Your task is to filter the data below down to the lines holding "server".

Difference listings
************
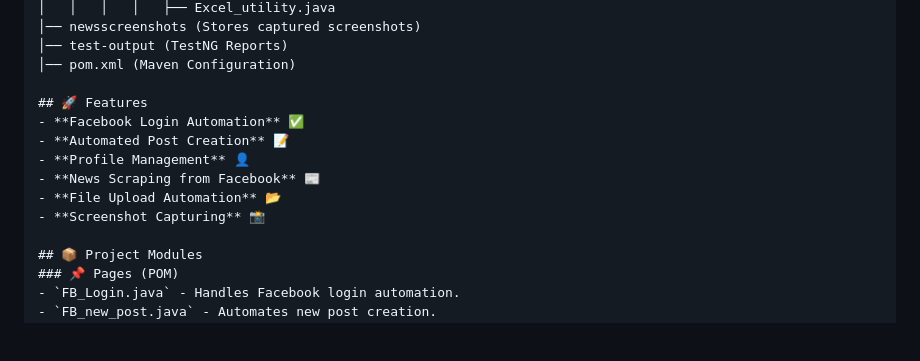
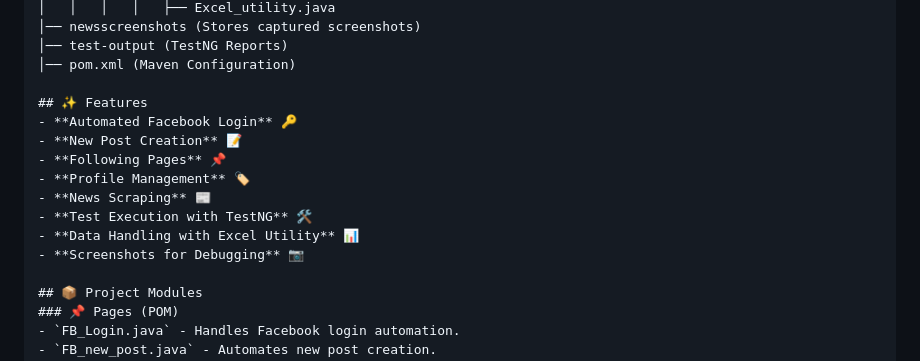
Before and after one commit to manu434/Facebook_Automation_Testing, a Markdown page: README.md, the part around the change. Drawn GitHub-style; blank space fills up the shorter version.

```diff
--- a/README.md
+++ b/README.md
@@ -33,13 +33,15 @@ Luminar_project
 │── test-output (TestNG Reports)
 │── pom.xml (Maven Configuration)
 
-## 🚀 Features
-- **Facebook Login Automation** ✅
-- **Automated Post Creation** 📝
-- **Profile Management** 👤
-- **News Scraping from Facebook** 📰
-- **File Upload Automation** 📂
-- **Screenshot Capturing** 📸
+## ✨ Features
+- **Automated Facebook Login** 🔑
+- **New Post Creation** 📝
+- **Following Pages** 📌
+- **Profile Management** 🏷️
+- **News Scraping** 📰
+- **Test Execution with TestNG** 🛠️
+- **Data Handling with Excel Utility** 📊
+- **Screenshots for Debugging** 📷
 
 ## 📦 Project Modules
 ### 📌 Pages (POM)
```
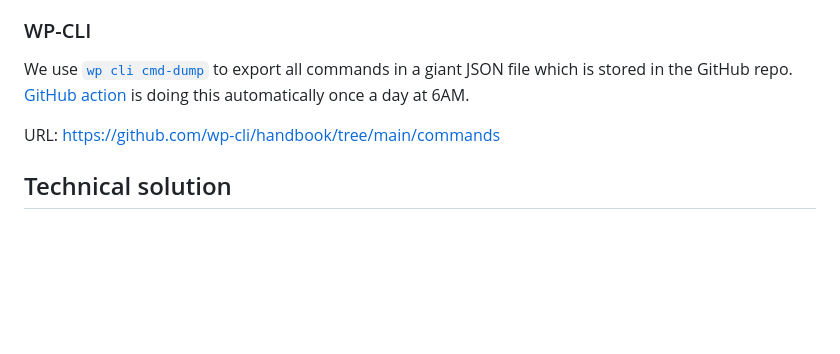
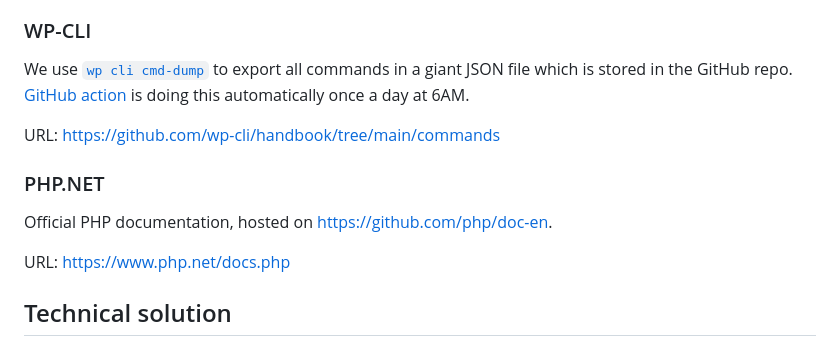
Before and after one commit to zzap/docs-dangit, a Markdown page: README.md, the part around the change printed below. Drawn GitHub-style; blank space fills up the shorter version.

```diff
--- a/README.md
+++ b/README.md
@@ -32,6 +32,12 @@ We use [`wp cli cmd-dump`](https://github.com/wp-cli/wp-cli/blob/main/php/comman
 
 URL: https://github.com/wp-cli/handbook/tree/main/commands
 
+### PHP.NET
+
+Official PHP documentation, hosted on https://github.com/php/doc-en.
+
+URL: https://www.php.net/docs.php
+
 ## Technical solution
 
 ### Backend
```
Also changed, not shown: other parts of README.md (+1 -0 lines).
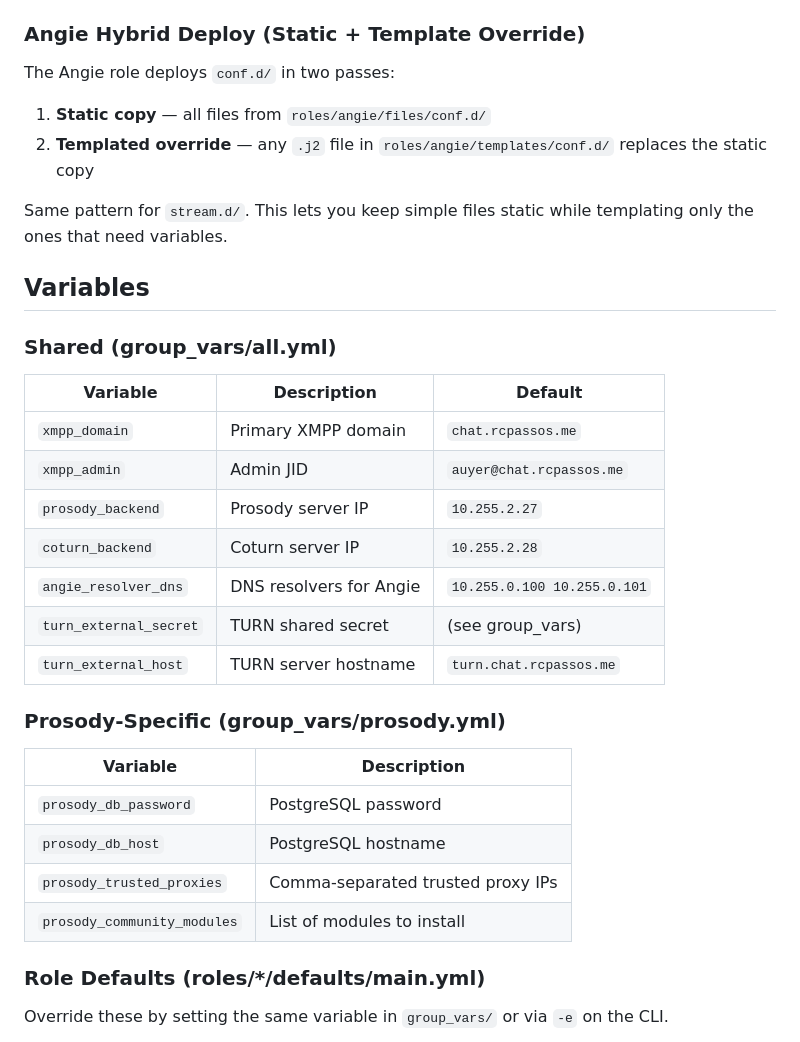
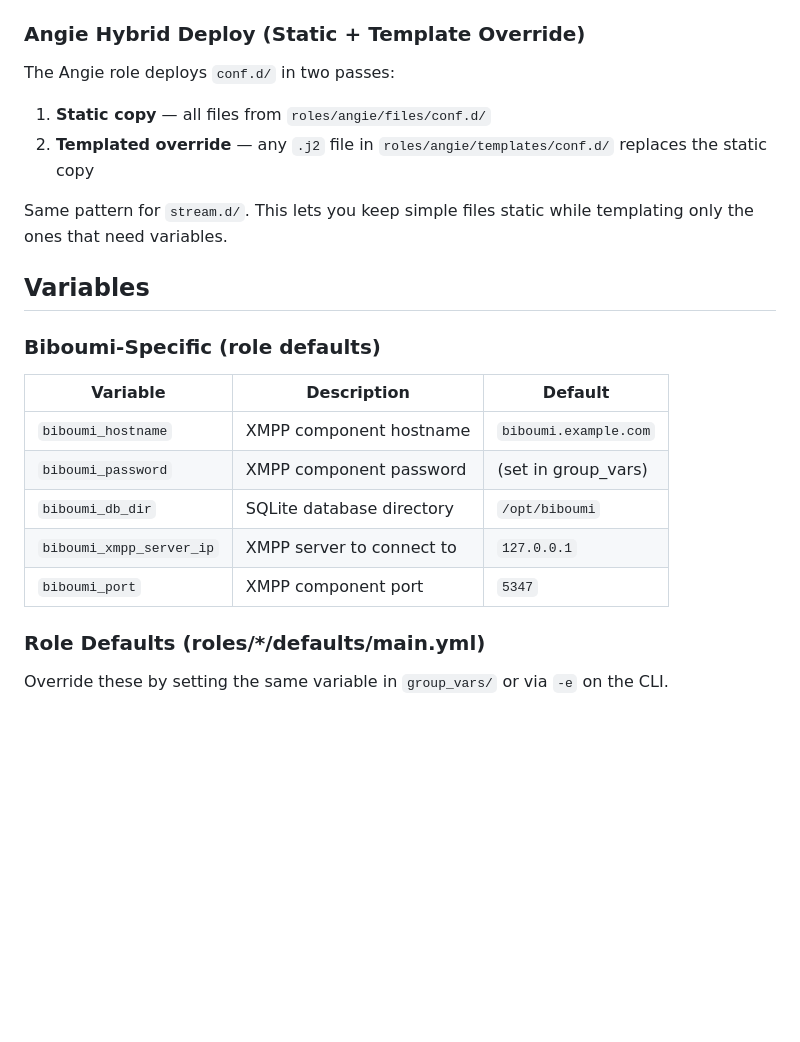
Before and after one commit to auyer/HomeLab, a Markdown page: README.md, the part around one of its changes. GitHub-like rendering; blank space fills up the shorter version.

```diff
--- a/README.md
+++ b/README.md
@@ -59,6 +70,7 @@ Both `files/` and `templates/` mirror the remote directory structure (e.g., `fil
 ### Angie Hybrid Deploy (Static + Template Override)
 
 The Angie role deploys `conf.d/` in two passes:
+
 1. **Static copy** — all files from `roles/angie/files/conf.d/`
 2. **Templated override** — any `.j2` file in `roles/angie/templates/conf.d/` replaces the static copy
 
@@ -66,26 +78,15 @@ Same pattern for `stream.d/`. This lets you keep simple files static while templ
 
 ## Variables
 
-### Shared (group_vars/all.yml)
+### Biboumi-Specific (role defaults)
 
-| Variable              | Description                     | Default                  |
-|-----------------------|---------------------------------|--------------------------|
-| `xmpp_domain`         | Primary XMPP domain             | `chat.rcpassos.me`       |
-| `xmpp_admin`          | Admin JID                       | `auyer@chat.rcpassos.me` |
-| `prosody_backend`     | Prosody server IP               | `10.255.2.27`            |
-| `coturn_backend`      | Coturn server IP                | `10.255.2.28`            |
-| `angie_resolver_dns`  | DNS resolvers for Angie         | `10.255.0.100 10.255.0.101` |
-| `turn_external_secret`| TURN shared secret              | (see group_vars)         |
-| `turn_external_host`  | TURN server hostname            | `turn.chat.rcpassos.me`  |
-
-### Prosody-Specific (group_vars/prosody.yml)
-
-| Variable                | Description                     |
-|-------------------------|---------------------------------|
-| `prosody_db_password`   | PostgreSQL password             |
-| `prosody_db_host`       | PostgreSQL hostname             |
-| `prosody_trusted_proxies`| Comma-separated trusted proxy IPs|
-| `prosody_community_modules`| List of modules to install    |
+| Variable                | Description                     | Default                  |
+|-------------------------|---------------------------------|--------------------------|
+| `biboumi_hostname`     | XMPP component hostname         | `biboumi.example.com`   |
+| `biboumi_password`     | XMPP component password          | (set in group_vars)     |
+| `biboumi_db_dir`        | SQLite database directory        | `/opt/biboumi`          |
+| `biboumi_xmpp_server_ip`| XMPP server to connect to       | `127.0.0.1`             |
+| `biboumi_port`         | XMPP component port              | `5347`                  |
 
 ### Role Defaults (roles/*/defaults/main.yml)
 
```
Also changed, not shown: other parts of README.md (+26 -26 lines).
************
(Result of the task)
-| `prosody_backend`     | Prosody server IP               | `10.255.2.27`            |
-| `coturn_backend`      | Coturn server IP                | `10.255.2.28`            |
-| `turn_external_host`  | TURN server hostname            | `turn.chat.rcpassos.me`  |
+| `biboumi_xmpp_server_ip`| XMPP server to connect to       | `127.0.0.1`             |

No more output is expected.